→ MATERIAL SUPPLIED
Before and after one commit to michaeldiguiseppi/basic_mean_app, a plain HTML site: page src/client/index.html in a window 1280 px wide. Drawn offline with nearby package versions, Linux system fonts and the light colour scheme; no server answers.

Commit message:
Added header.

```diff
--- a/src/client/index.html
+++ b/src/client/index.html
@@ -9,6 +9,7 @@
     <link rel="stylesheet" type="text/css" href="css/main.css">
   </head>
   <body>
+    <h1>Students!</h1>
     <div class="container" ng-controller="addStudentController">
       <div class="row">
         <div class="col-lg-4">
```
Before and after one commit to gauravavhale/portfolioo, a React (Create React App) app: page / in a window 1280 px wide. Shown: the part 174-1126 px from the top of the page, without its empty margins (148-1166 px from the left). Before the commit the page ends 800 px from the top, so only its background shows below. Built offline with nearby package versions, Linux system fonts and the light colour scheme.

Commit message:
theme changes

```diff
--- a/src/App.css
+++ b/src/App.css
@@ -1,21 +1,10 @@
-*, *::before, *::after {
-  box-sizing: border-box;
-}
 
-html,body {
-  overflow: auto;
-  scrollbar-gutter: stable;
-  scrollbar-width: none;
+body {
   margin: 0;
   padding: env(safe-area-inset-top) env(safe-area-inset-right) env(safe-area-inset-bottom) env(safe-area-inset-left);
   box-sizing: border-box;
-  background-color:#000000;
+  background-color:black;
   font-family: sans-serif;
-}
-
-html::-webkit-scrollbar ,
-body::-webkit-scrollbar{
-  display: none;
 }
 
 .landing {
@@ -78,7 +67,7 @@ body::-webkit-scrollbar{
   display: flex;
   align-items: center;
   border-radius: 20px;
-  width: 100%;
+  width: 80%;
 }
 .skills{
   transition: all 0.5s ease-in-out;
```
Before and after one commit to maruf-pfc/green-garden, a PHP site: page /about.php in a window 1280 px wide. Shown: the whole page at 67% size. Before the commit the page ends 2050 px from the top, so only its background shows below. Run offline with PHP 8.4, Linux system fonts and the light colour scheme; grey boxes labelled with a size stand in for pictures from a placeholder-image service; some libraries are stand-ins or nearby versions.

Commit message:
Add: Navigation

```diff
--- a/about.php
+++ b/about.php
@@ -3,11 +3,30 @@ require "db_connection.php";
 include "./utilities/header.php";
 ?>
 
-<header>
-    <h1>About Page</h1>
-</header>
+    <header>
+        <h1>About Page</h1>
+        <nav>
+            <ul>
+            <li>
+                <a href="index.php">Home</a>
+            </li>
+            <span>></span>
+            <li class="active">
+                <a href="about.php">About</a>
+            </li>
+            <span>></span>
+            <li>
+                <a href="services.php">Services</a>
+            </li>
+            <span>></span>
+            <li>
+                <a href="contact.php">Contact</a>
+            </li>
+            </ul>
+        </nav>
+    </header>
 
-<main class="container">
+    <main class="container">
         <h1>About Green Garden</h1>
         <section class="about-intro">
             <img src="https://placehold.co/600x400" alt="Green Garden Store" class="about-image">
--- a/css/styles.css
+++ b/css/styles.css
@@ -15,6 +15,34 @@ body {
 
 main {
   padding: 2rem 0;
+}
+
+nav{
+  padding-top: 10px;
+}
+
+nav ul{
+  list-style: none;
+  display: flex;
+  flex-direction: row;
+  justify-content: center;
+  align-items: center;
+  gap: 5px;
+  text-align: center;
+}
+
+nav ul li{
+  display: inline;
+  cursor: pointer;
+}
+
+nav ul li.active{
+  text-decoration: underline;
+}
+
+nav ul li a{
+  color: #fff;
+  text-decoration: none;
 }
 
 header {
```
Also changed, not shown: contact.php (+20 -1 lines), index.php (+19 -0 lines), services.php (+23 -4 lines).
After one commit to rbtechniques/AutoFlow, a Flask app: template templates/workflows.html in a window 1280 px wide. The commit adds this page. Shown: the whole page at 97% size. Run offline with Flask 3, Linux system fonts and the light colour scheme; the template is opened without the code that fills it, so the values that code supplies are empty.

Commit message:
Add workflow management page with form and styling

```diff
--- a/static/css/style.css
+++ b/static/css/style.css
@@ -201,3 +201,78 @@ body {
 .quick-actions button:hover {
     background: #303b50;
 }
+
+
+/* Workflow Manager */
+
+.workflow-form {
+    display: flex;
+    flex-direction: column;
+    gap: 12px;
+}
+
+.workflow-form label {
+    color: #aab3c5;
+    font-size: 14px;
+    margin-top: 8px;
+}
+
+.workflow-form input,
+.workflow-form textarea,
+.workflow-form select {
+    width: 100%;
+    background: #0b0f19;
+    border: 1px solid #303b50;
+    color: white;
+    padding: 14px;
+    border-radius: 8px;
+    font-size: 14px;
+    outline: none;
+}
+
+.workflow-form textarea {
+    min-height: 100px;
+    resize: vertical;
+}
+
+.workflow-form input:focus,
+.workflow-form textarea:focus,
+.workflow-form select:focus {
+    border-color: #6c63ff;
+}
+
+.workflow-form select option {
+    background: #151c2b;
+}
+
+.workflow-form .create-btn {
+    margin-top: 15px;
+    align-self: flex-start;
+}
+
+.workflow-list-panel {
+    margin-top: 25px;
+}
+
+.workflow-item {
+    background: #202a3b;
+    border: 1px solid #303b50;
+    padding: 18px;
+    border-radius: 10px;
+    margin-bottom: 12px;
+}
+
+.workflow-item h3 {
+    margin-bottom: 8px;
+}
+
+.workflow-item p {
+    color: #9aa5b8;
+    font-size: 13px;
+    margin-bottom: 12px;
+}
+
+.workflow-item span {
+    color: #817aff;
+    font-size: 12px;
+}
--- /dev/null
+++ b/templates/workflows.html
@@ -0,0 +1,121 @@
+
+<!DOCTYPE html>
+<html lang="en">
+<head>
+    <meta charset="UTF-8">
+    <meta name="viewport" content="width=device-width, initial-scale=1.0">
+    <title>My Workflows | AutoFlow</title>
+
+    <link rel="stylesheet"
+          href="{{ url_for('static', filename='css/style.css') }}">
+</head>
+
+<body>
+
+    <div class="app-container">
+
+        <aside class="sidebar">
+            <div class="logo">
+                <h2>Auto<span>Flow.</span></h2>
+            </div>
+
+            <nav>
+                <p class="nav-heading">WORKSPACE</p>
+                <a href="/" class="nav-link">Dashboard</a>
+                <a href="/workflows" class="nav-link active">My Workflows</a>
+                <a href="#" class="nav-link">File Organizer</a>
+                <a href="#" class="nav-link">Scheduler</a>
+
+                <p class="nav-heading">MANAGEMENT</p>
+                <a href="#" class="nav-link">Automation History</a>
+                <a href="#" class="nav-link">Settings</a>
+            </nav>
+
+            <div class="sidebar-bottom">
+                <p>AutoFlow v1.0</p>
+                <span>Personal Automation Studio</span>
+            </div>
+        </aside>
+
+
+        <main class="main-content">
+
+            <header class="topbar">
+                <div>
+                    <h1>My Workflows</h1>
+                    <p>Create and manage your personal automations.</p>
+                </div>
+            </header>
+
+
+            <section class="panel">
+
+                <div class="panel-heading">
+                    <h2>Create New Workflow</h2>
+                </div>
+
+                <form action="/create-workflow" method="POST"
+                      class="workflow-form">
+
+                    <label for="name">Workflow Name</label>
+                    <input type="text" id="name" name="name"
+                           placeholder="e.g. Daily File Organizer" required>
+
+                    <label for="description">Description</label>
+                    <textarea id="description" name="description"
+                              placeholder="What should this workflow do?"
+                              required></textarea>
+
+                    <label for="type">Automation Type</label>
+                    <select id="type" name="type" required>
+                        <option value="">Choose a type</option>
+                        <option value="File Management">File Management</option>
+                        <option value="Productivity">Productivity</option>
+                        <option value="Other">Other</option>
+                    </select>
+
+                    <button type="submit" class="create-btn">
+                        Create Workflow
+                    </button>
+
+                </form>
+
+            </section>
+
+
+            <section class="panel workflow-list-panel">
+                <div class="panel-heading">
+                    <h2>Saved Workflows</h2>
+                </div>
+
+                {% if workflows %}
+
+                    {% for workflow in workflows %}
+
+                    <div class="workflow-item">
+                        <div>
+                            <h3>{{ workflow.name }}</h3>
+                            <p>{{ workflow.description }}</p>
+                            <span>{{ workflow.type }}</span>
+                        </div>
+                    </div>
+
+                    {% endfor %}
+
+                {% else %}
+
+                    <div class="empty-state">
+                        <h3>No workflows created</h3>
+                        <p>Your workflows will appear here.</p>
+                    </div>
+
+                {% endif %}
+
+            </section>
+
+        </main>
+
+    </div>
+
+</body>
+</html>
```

→ TASK GOAL
The answer should be one number: how many lines of the data above contain "services".

→ RESULT OF THE TASK
2